SOURCE INFORMATION:
..............................

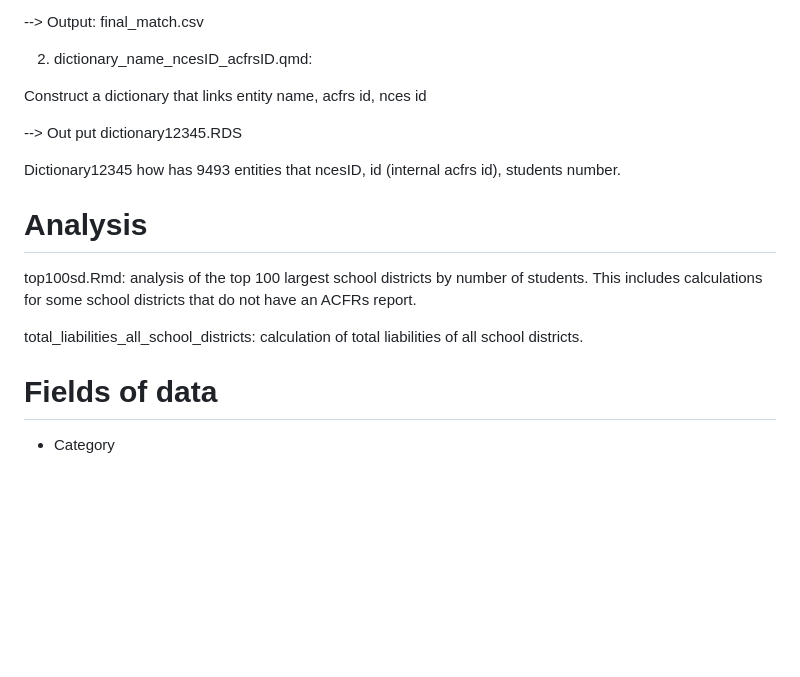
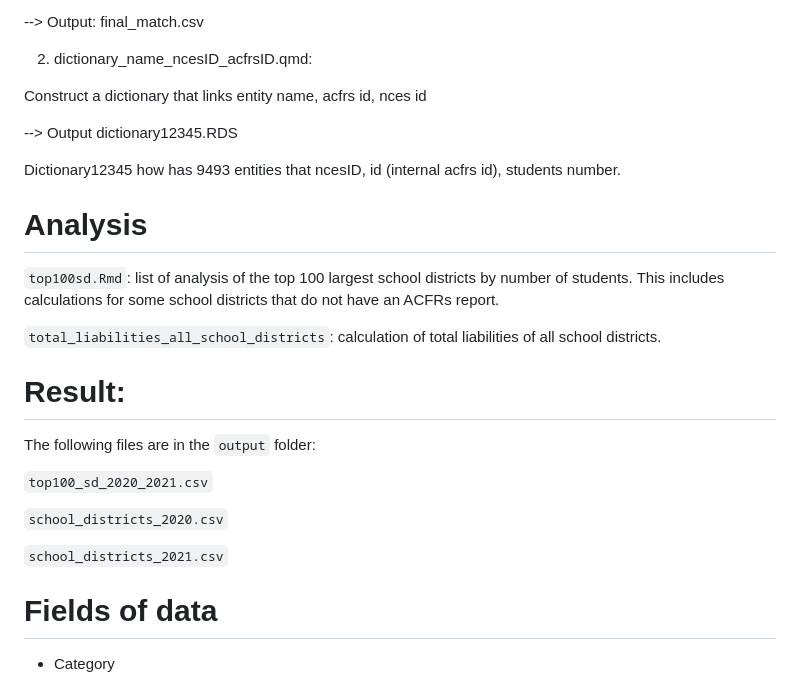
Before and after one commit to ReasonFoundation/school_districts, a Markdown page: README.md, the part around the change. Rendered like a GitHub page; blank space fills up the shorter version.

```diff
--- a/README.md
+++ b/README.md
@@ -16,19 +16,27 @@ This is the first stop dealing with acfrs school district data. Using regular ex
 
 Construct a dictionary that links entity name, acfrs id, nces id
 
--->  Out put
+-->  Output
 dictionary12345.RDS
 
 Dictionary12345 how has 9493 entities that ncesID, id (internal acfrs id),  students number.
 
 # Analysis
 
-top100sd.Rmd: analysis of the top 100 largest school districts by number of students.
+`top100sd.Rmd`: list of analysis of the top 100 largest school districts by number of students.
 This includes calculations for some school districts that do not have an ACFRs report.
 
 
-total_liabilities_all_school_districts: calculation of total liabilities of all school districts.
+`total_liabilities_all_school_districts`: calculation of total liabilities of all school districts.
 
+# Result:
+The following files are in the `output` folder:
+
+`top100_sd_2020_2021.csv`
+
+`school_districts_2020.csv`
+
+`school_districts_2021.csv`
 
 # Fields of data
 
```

..............................

WHAT TO DO: What lines above contain the string "students"? Copy all of them.

SOLUTION FOR THIS TASK:
 Dictionary12345 how has 9493 entities that ncesID, id (internal acfrs id),  students number.
-top100sd.Rmd: analysis of the top 100 largest school districts by number of students.
+`top100sd.Rmd`: list of analysis of the top 100 largest school districts by number of students.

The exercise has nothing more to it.